WORK REQUEST: If a line in the records below contains the word "Running", copy it out.

Start of DATA TO EXAMINE

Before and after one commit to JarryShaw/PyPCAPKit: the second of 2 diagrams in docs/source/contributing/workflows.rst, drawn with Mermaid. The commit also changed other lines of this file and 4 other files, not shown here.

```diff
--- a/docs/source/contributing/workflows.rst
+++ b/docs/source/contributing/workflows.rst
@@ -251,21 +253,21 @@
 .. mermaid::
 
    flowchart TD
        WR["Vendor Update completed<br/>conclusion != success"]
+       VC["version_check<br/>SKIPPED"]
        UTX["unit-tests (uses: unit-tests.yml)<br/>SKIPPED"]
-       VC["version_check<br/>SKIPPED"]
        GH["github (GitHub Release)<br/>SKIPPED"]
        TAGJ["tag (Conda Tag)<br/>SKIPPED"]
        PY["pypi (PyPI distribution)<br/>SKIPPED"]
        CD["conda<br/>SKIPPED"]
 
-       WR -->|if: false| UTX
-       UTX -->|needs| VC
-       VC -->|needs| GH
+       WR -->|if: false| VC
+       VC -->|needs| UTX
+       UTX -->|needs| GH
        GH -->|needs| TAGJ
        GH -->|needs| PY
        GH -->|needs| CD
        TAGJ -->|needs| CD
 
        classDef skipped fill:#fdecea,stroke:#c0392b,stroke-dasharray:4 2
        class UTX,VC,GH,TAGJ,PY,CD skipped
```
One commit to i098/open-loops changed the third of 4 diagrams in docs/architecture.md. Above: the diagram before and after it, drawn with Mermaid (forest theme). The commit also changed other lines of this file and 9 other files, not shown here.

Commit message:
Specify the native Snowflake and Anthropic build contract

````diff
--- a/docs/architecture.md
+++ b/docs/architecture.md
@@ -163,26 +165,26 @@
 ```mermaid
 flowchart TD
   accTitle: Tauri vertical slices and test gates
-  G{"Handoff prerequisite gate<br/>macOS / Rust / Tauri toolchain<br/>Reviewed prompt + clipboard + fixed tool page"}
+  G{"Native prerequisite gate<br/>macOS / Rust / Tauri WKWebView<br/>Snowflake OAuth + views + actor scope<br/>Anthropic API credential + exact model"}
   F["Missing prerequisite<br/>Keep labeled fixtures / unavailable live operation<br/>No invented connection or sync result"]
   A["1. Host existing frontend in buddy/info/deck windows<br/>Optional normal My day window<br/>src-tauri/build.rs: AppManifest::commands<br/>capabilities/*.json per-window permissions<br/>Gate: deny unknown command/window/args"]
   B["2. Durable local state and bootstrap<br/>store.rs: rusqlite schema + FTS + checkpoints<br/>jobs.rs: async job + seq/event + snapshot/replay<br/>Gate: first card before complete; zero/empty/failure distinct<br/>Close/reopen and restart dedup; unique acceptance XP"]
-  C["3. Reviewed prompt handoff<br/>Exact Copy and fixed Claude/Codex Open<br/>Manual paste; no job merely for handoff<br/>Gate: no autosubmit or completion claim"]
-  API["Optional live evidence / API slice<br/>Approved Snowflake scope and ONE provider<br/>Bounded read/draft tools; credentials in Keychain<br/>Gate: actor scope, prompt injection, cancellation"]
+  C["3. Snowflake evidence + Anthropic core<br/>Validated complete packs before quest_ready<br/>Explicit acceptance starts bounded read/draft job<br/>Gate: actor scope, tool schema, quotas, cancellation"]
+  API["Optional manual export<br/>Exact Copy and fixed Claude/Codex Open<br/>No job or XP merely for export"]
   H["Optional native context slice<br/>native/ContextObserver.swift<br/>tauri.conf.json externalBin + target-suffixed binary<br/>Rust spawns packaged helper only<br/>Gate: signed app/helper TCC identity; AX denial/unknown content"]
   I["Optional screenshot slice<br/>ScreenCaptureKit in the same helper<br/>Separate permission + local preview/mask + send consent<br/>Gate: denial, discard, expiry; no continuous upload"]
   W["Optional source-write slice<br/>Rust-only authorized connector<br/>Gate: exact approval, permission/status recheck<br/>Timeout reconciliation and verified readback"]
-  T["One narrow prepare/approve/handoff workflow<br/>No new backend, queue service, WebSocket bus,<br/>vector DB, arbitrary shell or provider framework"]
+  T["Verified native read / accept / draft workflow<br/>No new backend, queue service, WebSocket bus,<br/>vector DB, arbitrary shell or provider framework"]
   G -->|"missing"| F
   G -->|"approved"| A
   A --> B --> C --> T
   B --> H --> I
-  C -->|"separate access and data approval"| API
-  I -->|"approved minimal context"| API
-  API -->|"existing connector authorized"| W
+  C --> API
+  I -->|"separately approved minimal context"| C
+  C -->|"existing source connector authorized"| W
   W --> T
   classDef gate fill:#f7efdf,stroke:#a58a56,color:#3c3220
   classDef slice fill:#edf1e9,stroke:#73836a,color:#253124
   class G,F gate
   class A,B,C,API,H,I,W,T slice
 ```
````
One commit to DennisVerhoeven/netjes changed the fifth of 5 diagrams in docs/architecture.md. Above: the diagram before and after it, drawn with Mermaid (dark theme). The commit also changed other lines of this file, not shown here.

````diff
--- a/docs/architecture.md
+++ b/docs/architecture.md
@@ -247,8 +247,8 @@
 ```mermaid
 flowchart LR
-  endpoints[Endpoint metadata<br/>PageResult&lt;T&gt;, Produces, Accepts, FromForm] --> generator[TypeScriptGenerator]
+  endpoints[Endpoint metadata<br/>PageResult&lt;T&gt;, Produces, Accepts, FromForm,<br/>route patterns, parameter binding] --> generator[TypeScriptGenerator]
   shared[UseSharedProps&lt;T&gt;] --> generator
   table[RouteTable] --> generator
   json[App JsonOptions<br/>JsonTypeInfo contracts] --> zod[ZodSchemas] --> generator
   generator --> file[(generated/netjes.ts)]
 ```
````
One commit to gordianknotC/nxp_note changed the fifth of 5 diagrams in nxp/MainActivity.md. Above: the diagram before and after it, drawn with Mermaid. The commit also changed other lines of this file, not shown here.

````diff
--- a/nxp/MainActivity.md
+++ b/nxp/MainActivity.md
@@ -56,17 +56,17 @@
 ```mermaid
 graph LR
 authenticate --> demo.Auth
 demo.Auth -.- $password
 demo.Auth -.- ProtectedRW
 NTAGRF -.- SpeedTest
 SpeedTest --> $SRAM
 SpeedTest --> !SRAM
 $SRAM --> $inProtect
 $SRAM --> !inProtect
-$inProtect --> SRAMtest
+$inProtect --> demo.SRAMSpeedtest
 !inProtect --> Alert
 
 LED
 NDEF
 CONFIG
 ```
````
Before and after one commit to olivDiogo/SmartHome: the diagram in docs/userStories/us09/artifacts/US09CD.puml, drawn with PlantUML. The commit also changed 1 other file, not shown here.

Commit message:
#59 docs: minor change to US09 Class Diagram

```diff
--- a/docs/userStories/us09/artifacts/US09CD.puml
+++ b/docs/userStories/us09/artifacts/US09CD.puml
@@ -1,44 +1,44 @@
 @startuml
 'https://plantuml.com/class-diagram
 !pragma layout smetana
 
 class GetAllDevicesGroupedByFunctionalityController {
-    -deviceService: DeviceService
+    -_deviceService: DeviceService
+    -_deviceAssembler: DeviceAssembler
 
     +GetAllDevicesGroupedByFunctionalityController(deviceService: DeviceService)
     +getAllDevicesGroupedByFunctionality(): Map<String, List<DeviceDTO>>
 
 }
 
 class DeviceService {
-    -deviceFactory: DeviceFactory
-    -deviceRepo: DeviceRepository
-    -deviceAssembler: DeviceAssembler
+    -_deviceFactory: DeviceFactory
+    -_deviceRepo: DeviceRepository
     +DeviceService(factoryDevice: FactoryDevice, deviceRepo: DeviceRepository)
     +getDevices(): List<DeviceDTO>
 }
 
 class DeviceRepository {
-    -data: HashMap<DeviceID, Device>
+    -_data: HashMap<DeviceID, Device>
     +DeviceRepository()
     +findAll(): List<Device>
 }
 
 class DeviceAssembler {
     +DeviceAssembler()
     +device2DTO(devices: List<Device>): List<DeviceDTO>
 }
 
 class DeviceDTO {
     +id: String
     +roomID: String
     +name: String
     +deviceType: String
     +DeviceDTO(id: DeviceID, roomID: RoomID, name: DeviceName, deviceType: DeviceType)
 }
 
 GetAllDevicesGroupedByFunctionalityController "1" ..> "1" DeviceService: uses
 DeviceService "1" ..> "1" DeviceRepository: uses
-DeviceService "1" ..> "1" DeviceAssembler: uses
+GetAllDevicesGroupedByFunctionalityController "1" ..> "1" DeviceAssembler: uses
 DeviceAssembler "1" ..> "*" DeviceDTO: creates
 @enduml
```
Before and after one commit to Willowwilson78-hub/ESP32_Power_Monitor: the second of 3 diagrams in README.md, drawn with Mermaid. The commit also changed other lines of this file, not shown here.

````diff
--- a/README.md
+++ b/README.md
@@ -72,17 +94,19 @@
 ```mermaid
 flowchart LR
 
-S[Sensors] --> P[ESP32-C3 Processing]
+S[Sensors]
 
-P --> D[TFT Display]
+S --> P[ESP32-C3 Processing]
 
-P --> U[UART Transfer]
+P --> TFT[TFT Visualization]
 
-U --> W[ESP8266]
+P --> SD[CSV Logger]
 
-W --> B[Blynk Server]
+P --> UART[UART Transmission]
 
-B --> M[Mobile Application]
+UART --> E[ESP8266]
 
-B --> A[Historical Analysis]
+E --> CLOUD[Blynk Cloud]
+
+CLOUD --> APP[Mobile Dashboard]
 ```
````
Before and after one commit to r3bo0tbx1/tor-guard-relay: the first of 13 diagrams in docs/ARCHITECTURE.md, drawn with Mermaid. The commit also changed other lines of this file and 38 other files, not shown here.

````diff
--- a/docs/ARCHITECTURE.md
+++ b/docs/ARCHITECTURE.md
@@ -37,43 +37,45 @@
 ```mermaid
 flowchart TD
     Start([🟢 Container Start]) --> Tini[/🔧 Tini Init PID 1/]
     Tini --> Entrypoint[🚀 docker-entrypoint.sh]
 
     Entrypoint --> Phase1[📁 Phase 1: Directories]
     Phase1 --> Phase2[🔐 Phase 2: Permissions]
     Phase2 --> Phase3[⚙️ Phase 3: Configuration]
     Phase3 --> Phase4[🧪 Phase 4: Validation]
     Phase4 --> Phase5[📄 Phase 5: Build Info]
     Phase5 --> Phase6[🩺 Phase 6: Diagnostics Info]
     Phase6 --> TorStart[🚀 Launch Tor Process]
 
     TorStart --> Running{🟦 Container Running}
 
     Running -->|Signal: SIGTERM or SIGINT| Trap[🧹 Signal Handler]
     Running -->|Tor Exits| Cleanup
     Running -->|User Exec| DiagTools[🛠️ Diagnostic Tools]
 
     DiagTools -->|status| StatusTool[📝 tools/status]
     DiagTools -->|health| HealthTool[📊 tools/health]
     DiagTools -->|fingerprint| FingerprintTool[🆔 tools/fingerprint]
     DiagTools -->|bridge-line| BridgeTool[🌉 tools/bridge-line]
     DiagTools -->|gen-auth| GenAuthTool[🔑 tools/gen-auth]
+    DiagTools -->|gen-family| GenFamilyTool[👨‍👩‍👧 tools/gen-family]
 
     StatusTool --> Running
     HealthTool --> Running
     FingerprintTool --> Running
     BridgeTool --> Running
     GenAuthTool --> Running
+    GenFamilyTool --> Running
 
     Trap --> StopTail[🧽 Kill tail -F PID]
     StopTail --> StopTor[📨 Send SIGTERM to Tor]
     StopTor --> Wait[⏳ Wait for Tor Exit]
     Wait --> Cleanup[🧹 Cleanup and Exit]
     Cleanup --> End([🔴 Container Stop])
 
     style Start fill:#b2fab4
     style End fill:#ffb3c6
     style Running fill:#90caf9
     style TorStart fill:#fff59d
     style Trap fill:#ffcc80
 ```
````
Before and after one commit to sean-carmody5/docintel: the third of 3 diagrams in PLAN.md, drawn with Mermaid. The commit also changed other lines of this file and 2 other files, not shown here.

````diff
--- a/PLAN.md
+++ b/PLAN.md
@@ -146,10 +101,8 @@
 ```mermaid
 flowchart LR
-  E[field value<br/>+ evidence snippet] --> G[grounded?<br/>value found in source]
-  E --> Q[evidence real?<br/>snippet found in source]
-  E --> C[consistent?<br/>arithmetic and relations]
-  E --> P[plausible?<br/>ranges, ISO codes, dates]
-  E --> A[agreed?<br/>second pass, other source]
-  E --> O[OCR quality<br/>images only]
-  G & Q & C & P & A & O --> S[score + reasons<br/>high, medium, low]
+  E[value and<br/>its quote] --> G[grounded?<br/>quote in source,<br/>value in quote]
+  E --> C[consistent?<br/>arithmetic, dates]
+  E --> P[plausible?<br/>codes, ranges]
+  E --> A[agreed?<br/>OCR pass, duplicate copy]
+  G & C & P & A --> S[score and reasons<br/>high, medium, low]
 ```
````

End of DATA TO EXAMINE

FINISHED TASK:
     TorStart --> Running{🟦 Container Running}
     Running -->|Signal: SIGTERM or SIGINT| Trap[🧹 Signal Handler]
     Running -->|Tor Exits| Cleanup
     Running -->|User Exec| DiagTools[🛠️ Diagnostic Tools]
     StatusTool --> Running
     HealthTool --> Running
     FingerprintTool --> Running
     BridgeTool --> Running
     GenAuthTool --> Running
+    GenFamilyTool --> Running
     style Running fill:#90caf9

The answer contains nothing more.